In fact, their projects weren’t completed by the end of class, so the students had the option of picking them up or having them mailed to them.
Simmons did, however, want to teach people designs that were printable right from the start.
“That’s kind of our goal tonight — is to take away the barriers of printing and get you a design that you actually made yourself,” said Simmons, who noted that breaking into the design part of the process is the most difficult part for most people.
The world of 3-D printing, like the products it creates, is multifaceted, with students learning about related software programs like Tinkercad and Inkscape Thursday.
However, the class wasn’t all about software.
The Makerspace tech room, Simmons said, has five 3-D printers, which the students could watch during the class.
Those printers are cube-shaped and mostly transparent, so the motion could be easily viewed, although a lot of patience was required to see a project from start to finish — a process that could take many hours.
The class, though, spent most of its time in front of laptops, trying out various software activities to understand the process.
Participants first had to create sketches of their own designs using felt-tip pens and index cards, making sure the lines of their drawings were connected for proper printing.
Each sketch was to be converted file that would be printed, Simmons said.
The high school helpers took photos of the designs, which then were imported into a software program called Cura that sliced them into layers the computer understood.
“It’s how the computer and printer talk to each other,” Simmons said.
Using Cura, students could choose their dimensions, for instance, or decide whether the darker material should be higher than the lighter material.
Filaments the were chosen and set to print.

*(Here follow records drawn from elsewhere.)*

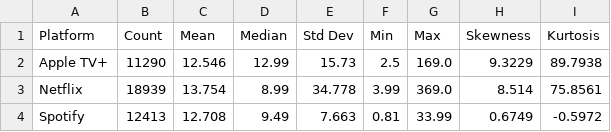
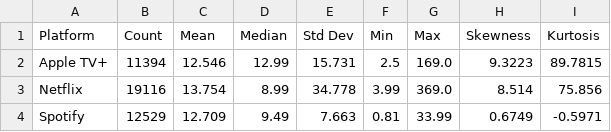
Before and after one commit to Bahaa204/Data-Science-and-Web-Scraping-Project, a CSV file: eda_outputs/Descriptive_stats_per_platform.csv, drawn as a sheet.

```diff
--- a/eda_outputs/Descriptive_stats_per_platform.csv
+++ b/eda_outputs/Descriptive_stats_per_platform.csv
@@ -1,4 +1,4 @@
 Platform,Count,Mean,Median,Std Dev,Min,Max,Skewness,Kurtosis
-Apple TV+,11290,12.546,12.99,15.73,2.5,169.0,9.3229,89.7938
-Netflix,18939,13.754,8.99,34.778,3.99,369.0,8.514,75.8561
-Spotify,12413,12.708,9.49,7.663,0.81,33.99,0.6749,-0.5972
+Apple TV+,11394,12.546,12.99,15.731,2.5,169.0,9.3223,89.7815
+Netflix,19116,13.754,8.99,34.778,3.99,369.0,8.514,75.856
+Spotify,12529,12.709,9.49,7.663,0.81,33.99,0.6749,-0.5971
```
Also changed, not shown: ml_outputs/ml_kmeans_clusters.csv, ml_outputs/ml_rf_regressor_results.csv, 24 other files.
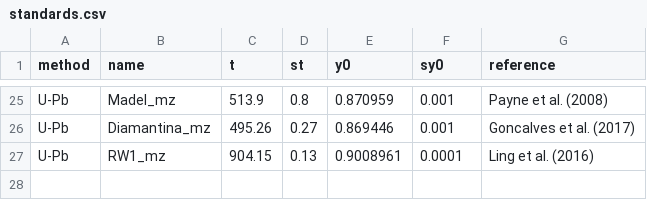
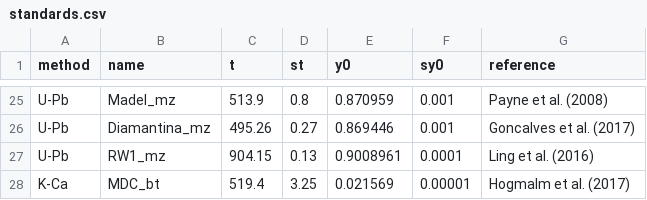
Before and after one commit to pvermees/KJ.jl, a CSV file: settings/standards.csv, drawn as a sheet; only a part is shown, gaps mark what is left out.

```diff
--- a/settings/standards.csv
+++ b/settings/standards.csv
@@ -27 +27,2 @@ U-Pb,Diamantina_mz,495.26,0.27,0.869446,0.001,Goncalves et al. (2017)
 U-Pb,RW1_mz,904.15,0.13,0.9008961,0.0001,Ling et al. (2016)
+K-Ca,MDC_bt,519.4,3.25,0.021569,0.00001,Hogmalm et al. (2017)
```
Also changed, not shown: 4 other files.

Simmons likened the printing process to using a glue gun in which glue is pushed to make it extrude from a hot tip. In the 3-D process, solid plastic is pushed through a hot tip as well, briefly melting before it comes out again, after which it cools.
The computer, she said, tells the printer to “put plastic here” for one layer, basically smearing a thin layer of plastic that’s stuck on the previous layer. Those layers keep building up.

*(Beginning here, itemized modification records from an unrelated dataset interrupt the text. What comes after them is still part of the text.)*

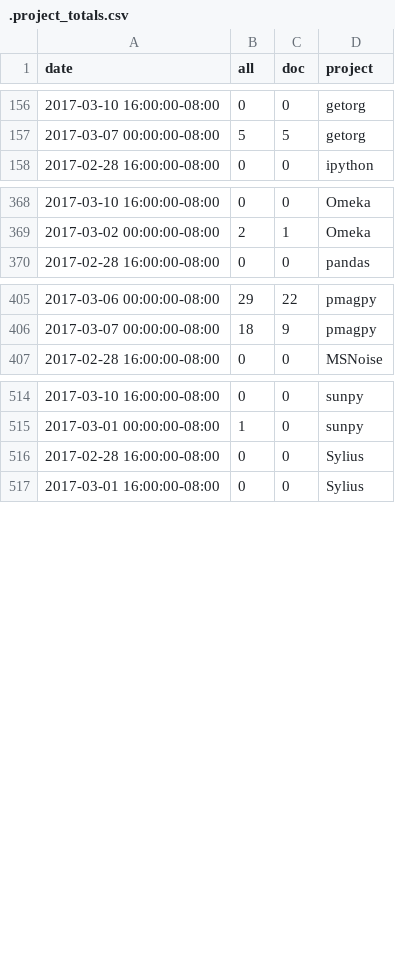
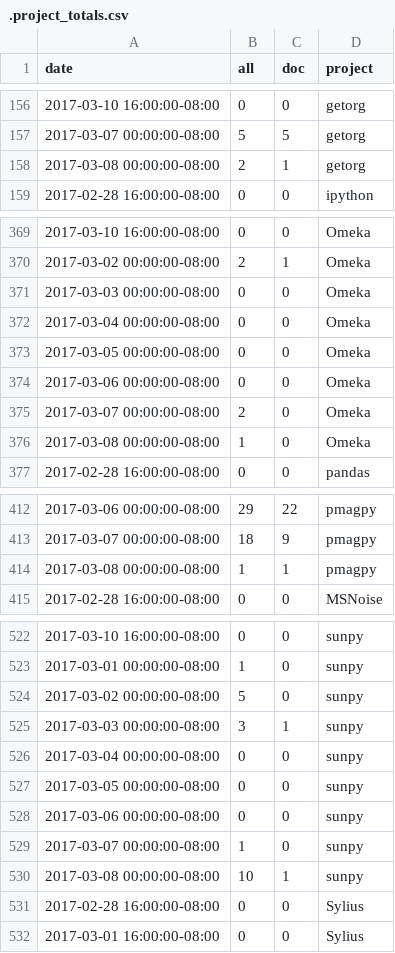
Before and after one commit to docathon/docathon, a CSV file: src/watchtower/.project_totals.csv, drawn as a sheet; only a part is shown, gaps mark what is left out; the diff covers the shown part only.

```diff
--- a/src/watchtower/.project_totals.csv
+++ b/src/watchtower/.project_totals.csv
@@ -157,2 +157,3 @@ date,all,doc,project
 2017-03-07 00:00:00-08:00,5,5,getorg
+2017-03-08 00:00:00-08:00,2,1,getorg
 2017-02-28 16:00:00-08:00,0,0,ipython
@@ -369,2 +370,8 @@ date,all,doc,project
 2017-03-02 00:00:00-08:00,2,1,Omeka
+2017-03-03 00:00:00-08:00,0,0,Omeka
+2017-03-04 00:00:00-08:00,0,0,Omeka
+2017-03-05 00:00:00-08:00,0,0,Omeka
+2017-03-06 00:00:00-08:00,0,0,Omeka
+2017-03-07 00:00:00-08:00,2,0,Omeka
+2017-03-08 00:00:00-08:00,1,0,Omeka
 2017-02-28 16:00:00-08:00,0,0,pandas
@@ -406,2 +413,3 @@ date,all,doc,project
 2017-03-07 00:00:00-08:00,18,9,pmagpy
+2017-03-08 00:00:00-08:00,1,1,pmagpy
 2017-02-28 16:00:00-08:00,0,0,MSNoise
@@ -515,2 +523,9 @@ date,all,doc,project
 2017-03-01 00:00:00-08:00,1,0,sunpy
+2017-03-02 00:00:00-08:00,5,0,sunpy
+2017-03-03 00:00:00-08:00,3,1,sunpy
+2017-03-04 00:00:00-08:00,0,0,sunpy
+2017-03-05 00:00:00-08:00,0,0,sunpy
+2017-03-06 00:00:00-08:00,0,0,sunpy
+2017-03-07 00:00:00-08:00,1,0,sunpy
+2017-03-08 00:00:00-08:00,10,1,sunpy
 2017-02-28 16:00:00-08:00,0,0,Sylius
```
Also changed, not shown: 14 edited cells elsewhere in this file, src/watchtower/.project_info.csv, src/watchtower/.user_totals.csv.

“It’s the most expensive glue gun you’ll ever use,” Simmons said. “And it’s computer-aided, so it’s moving around, you know, without you controlling it.”
Makerspace uses Ultimaker printers, which she noted has a lot of automation.

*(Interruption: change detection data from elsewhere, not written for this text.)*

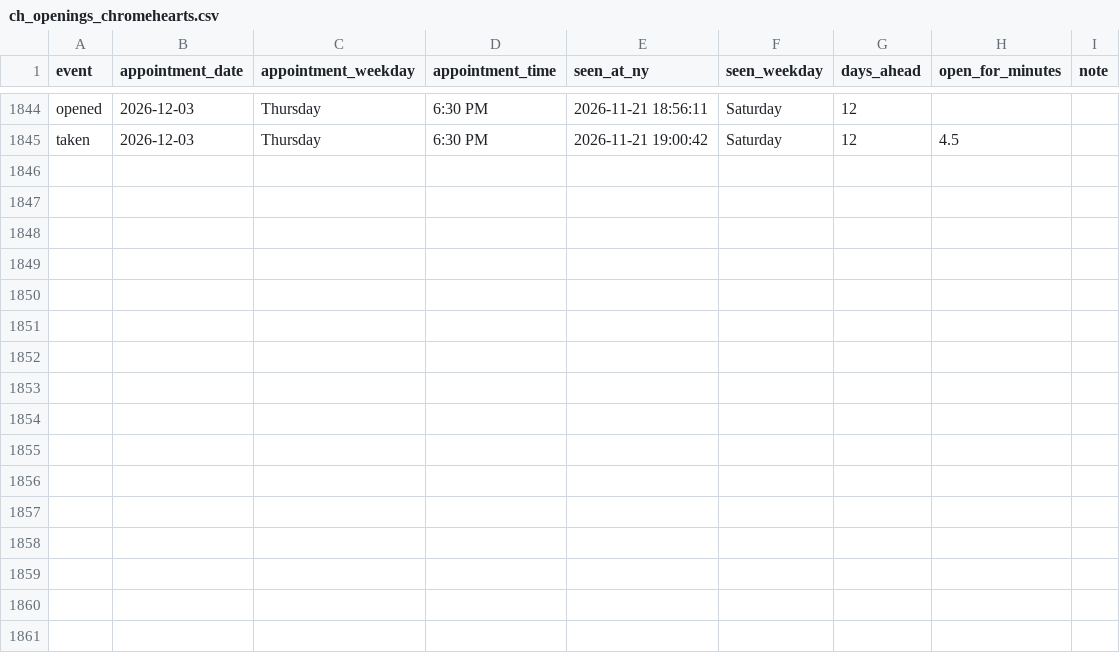
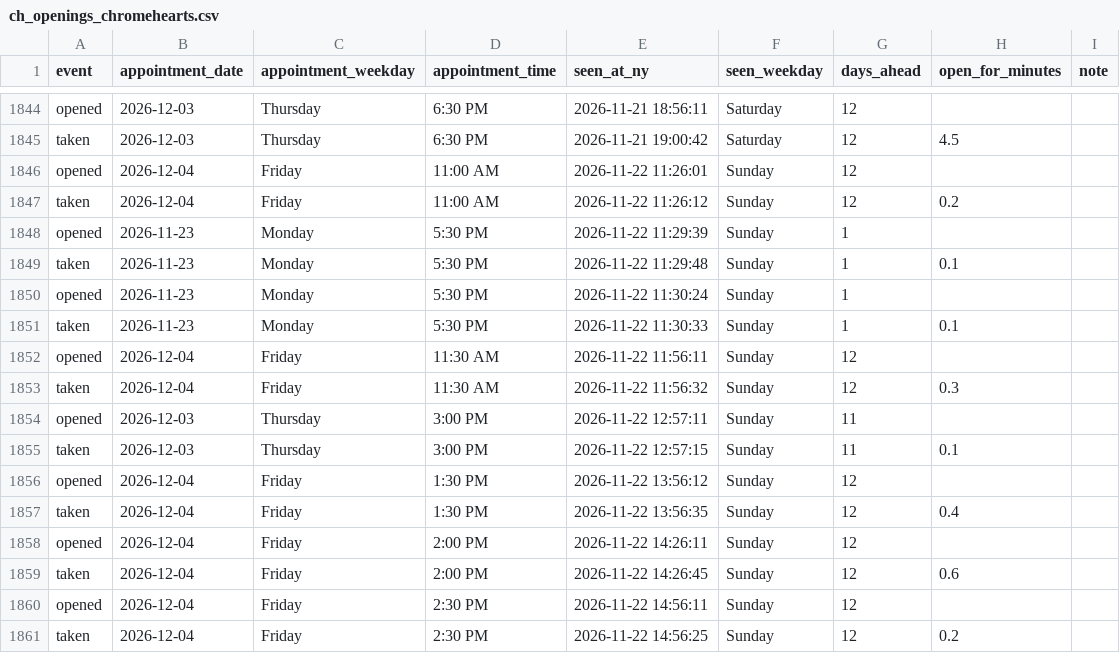
Before and after one commit to striker818/ch-booker, a CSV file: ch_openings_chromehearts.csv, drawn as a sheet; only a part is shown, gaps mark what is left out; the diff names each change by its address in the sheet, - before the commit and + after, or states it on an @@ line.

```diff
--- a/ch_openings_chromehearts.csv
+++ b/ch_openings_chromehearts.csv
+row 1846: opened | 2026-12-04 | Friday | 11:00 AM | 2026-11-22 11:26:01 | Sunday | 12
+row 1847: taken | 2026-12-04 | Friday | 11:00 AM | 2026-11-22 11:26:12 | Sunday | 12 | 0.2
+row 1848: opened | 2026-11-23 | Monday | 5:30 PM | 2026-11-22 11:29:39 | Sunday | 1
+row 1849: taken | 2026-11-23 | Monday | 5:30 PM | 2026-11-22 11:29:48 | Sunday | 1 | 0.1
+row 1850: opened | 2026-11-23 | Monday | 5:30 PM | 2026-11-22 11:30:24 | Sunday | 1
+row 1851: taken | 2026-11-23 | Monday | 5:30 PM | 2026-11-22 11:30:33 | Sunday | 1 | 0.1
+row 1852: opened | 2026-12-04 | Friday | 11:30 AM | 2026-11-22 11:56:11 | Sunday | 12
+row 1853: taken | 2026-12-04 | Friday | 11:30 AM | 2026-11-22 11:56:32 | Sunday | 12 | 0.3
+row 1854: opened | 2026-12-03 | Thursday | 3:00 PM | 2026-11-22 12:57:11 | Sunday | 11
+row 1855: taken | 2026-12-03 | Thursday | 3:00 PM | 2026-11-22 12:57:15 | Sunday | 11 | 0.1
+row 1856: opened | 2026-12-04 | Friday | 1:30 PM | 2026-11-22 13:56:12 | Sunday | 12
+row 1857: taken | 2026-12-04 | Friday | 1:30 PM | 2026-11-22 13:56:35 | Sunday | 12 | 0.4
+row 1858: opened | 2026-12-04 | Friday | 2:00 PM | 2026-11-22 14:26:11 | Sunday | 12
+row 1859: taken | 2026-12-04 | Friday | 2:00 PM | 2026-11-22 14:26:45 | Sunday | 12 | 0.6
+row 1860: opened | 2026-12-04 | Friday | 2:30 PM | 2026-11-22 14:56:11 | Sunday | 12
+row 1861: taken | 2026-12-04 | Friday | 2:30 PM | 2026-11-22 14:56:25 | Sunday | 12 | 0.2
```
Also changed, not shown: 1 other file.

“They’re kind of known as the Apple of 3-D printing, and so they’re pretty much out-of-the-box printing and don’t require a ton of extra fidgeting,” Simmons said.
Items can be printed in metal, but at Makerspace, users print in plastic, which Simmons noted is biodegradable, doesn’t stink and is inexpensive.
Simmons had the students explore software programs on their laptops while they were in between activities. One of those was Thingiverse.com, which allows people to create a holiday ornament out of a “rectified rhombicosidodecahedron” and even a playable soprano ukulele, for example.
Another program was YouMagine.com, which has designs for items like a car ejection seat handle and a refrigerator door latch, also known as the Fused Filament Fridge Fix.
These are websites where people have uploaded designs that others can 3-D print for free.
“A lot of people can get lost for hours in this,” Simmons said.
Again, the creations developed in Thursday’s class were on the simple side, ranging from a numerical 906 design to a single sword.
Justin Smith, of Marquette, said he took the class because it was a new experience, although he had heard of 3-D printing before.
“I got a couple friends who do it,” Smith said.
Someone with a fair amount of experience in 3-D printing was Matthew Schlenkert, a junior at Marquette Senior High School who was one of several assistants during the Thursday session.
While a freshman, he began to develop an interest in the subject of printing, which he believed used just a piece of paper.
“I never thought about printing in three dimensions,” Schlenkert said.
Christie Bleck can be reached at 906-228-2500, ext. 250. Her email address is firstname.lastname@example.org.